It’s easy to make a plan for spending retirement savings that looks good on paper. But there are many unknowns when it comes to investing. A little bad luck in the first few years of retirement can sink your plan.
Proper stress-testing of a retirement plan is the main theme of Jim Otar’s book Unveiling the Retirement Myth (available online for a limited time here). Instead of testing a plan with average return figures for stocks, bonds, and other asset classes, Otar simulates retirement plans using actual market data since 1900. These simulations check the results when a virtual copy of you retires in each year to see what happens.
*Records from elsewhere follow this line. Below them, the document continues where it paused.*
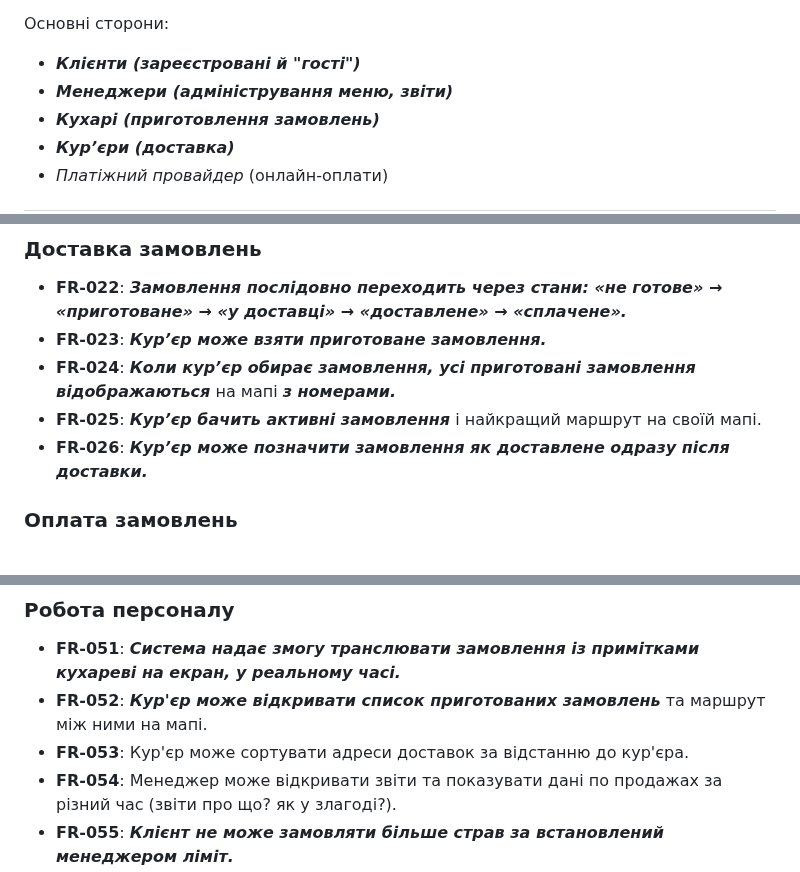
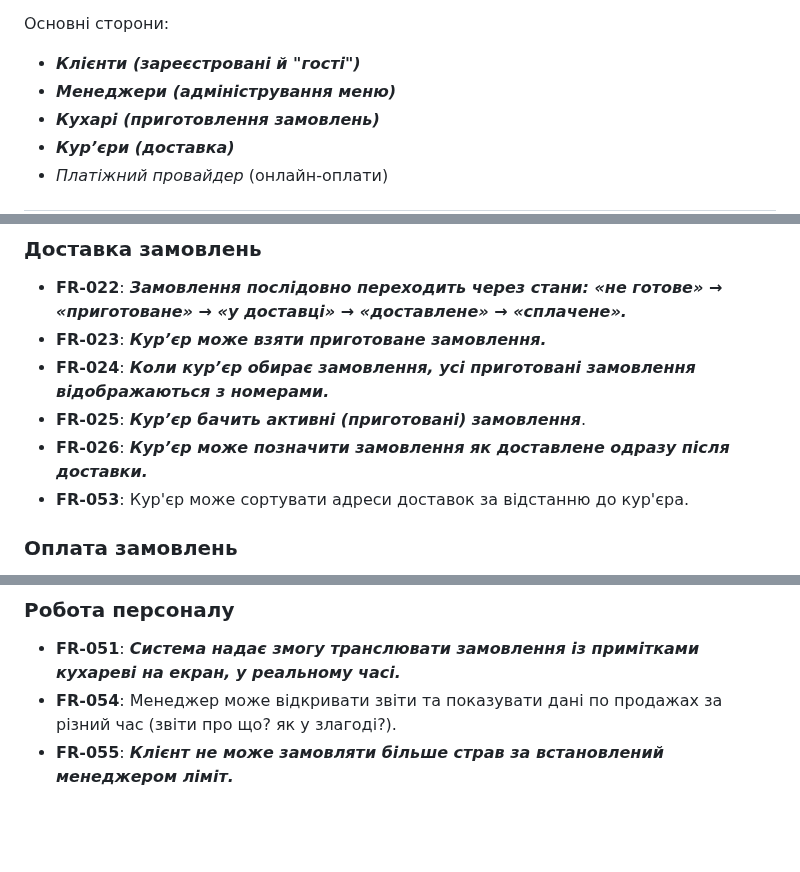
Before and after one commit to ukma-cs-ssdm-2025/punkcoders, a Markdown page: docs/requirements/requirements.md, 3 parts joined by grey strips. Rendered like a GitHub page; blank space fills up the shorter version.

Commit message:
final pass on requirements

```diff
--- a/docs/requirements/requirements.md
+++ b/docs/requirements/requirements.md
@@ -17,7 +17,7 @@
 
 Основні сторони:
 - *****Клієнти** (зареєстровані й "гості")***
-- *****Менеджери** (адміністрування меню, звіти)***
+- *****Менеджери** (адміністрування меню)***
 - *****Кухарі** (приготовлення замовлень)***
 - *****Кур’єри** (доставка)***
 - *Платіжний провайдер* (онлайн-оплати)
@@ -59,9 +59,10 @@
 
 - **FR-022**: ***Замовлення послідовно переходить через стани: «не готове» → «приготоване» → «у доставці» → «доставлене» → «сплачене».***
 - **FR-023**: ***Кур’єр може взяти приготоване замовлення.***
-- **FR-024**: ***Коли кур’єр обирає замовлення, усі приготовані замовлення відображаються*** на мапі ***з номерами.***
-- **FR-025**: ***Кур’єр бачить активні замовлення*** і найкращий маршрут на своїй мапі.
+- **FR-024**: ***Коли кур’єр обирає замовлення, усі приготовані замовлення відображаються з номерами.***
+- **FR-025**: ***Кур’єр бачить активні (приготовані) замовлення***.
 - **FR-026**: ***Кур’єр може позначити замовлення як доставлене одразу після доставки.***
+- **FR-053**: Кур'єр може сортувати адреси доставок за відстанню до кур'єра.
 
 ### Оплата замовлень
 
@@ -99,8 +100,6 @@
 ### Робота персоналу
 
 - **FR-051**: ***Система надає змогу транслювати замовлення із примітками кухареві на екран, у реальному часі.***
-- **FR-052**: ***Кур'єр може відкривати список приготованих замовлень*** та маршрут між ними на мапі.
-- **FR-053**: Кур'єр може сортувати адреси доставок за відстанню до кур'єра.
 - **FR-054**: Менеджер може відкривати звіти та показувати дані по продажах за різний час (звіти про що? як у злагоді?).
 - **FR-055**: ***Клієнт не може замовляти більше страв за встановлений менеджером ліміт.***
 - **FR-056**: ***Клієнту прихожить повідомлення, якщо ліміт перевищений.***
```
Also changed, not shown: other parts of docs/requirements/requirements.md (+0 -1 lines).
Suppose you have a $1 million nest egg and plan to withdraw $50,000 rising with inflation each year. If you assume your investment returns will be 5% above inflation each year then the $1 million will last forever. But this is unrealistic. Returns vary unpredictably. This retirement plan that looks so great shrivels up when Otar’s analysis shows how often you’d run out of money before age 90.
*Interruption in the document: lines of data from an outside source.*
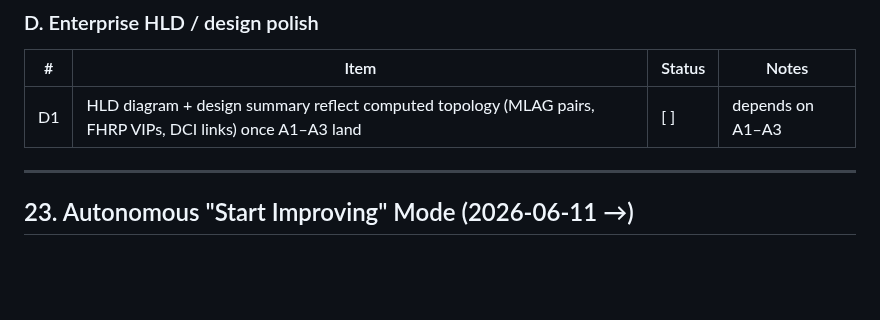
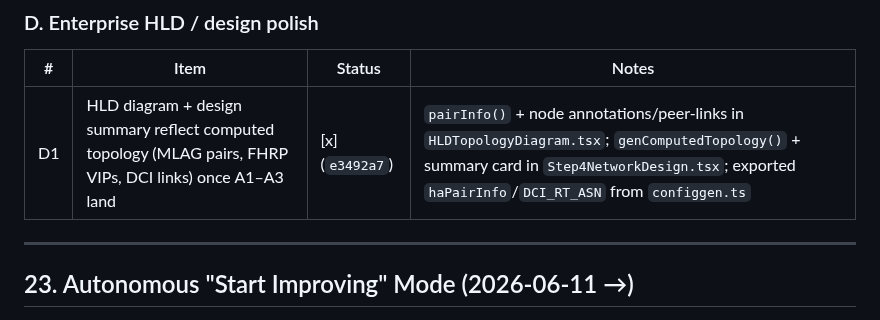
Before and after one commit to Amit33-design/Network-Automation, a Markdown page: CLAUDE.md, the part around the change. Drawn GitHub-style; blank space fills up the shorter version.

Commit message:
docs: mark D1 done in enterprise upgrade tracker

```diff
--- a/CLAUDE.md
+++ b/CLAUDE.md
@@ -664,7 +664,7 @@ config-gen tests must keep passing; add new tests alongside).
 
 | # | Item | Status | Notes |
 |---|------|--------|-------|
-| D1 | HLD diagram + design summary reflect computed topology (MLAG pairs, FHRP VIPs, DCI links) once A1–A3 land | [ ] | depends on A1–A3 |
+| D1 | HLD diagram + design summary reflect computed topology (MLAG pairs, FHRP VIPs, DCI links) once A1–A3 land | [x] (`e3492a7`) | `pairInfo()` + node annotations/peer-links in `HLDTopologyDiagram.tsx`; `genComputedTopology()` + summary card in `Step4NetworkDesign.tsx`; exported `haPairInfo`/`DCI_RT_ASN` from `configgen.ts` |
 
 ---
 
```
As I explained in an earlier post, I have concerns about the way that Otar reduces dividends in actual historical returns before using them, but the basic idea of checking a retirement plan against historical data is useful.
According to Otar, those who create a single projection of a retirement savings balance aren’t necessarily naive: “most of these plans are produced for only one reason: to sell dreams. Many financial planners do that, many stockbrokers do that, mutual funds do that, hedge funds do that, many pension managers do that.” I guess it’s hard to sell a financial plan to a client if it shows a 25% chance of the client eating cat food.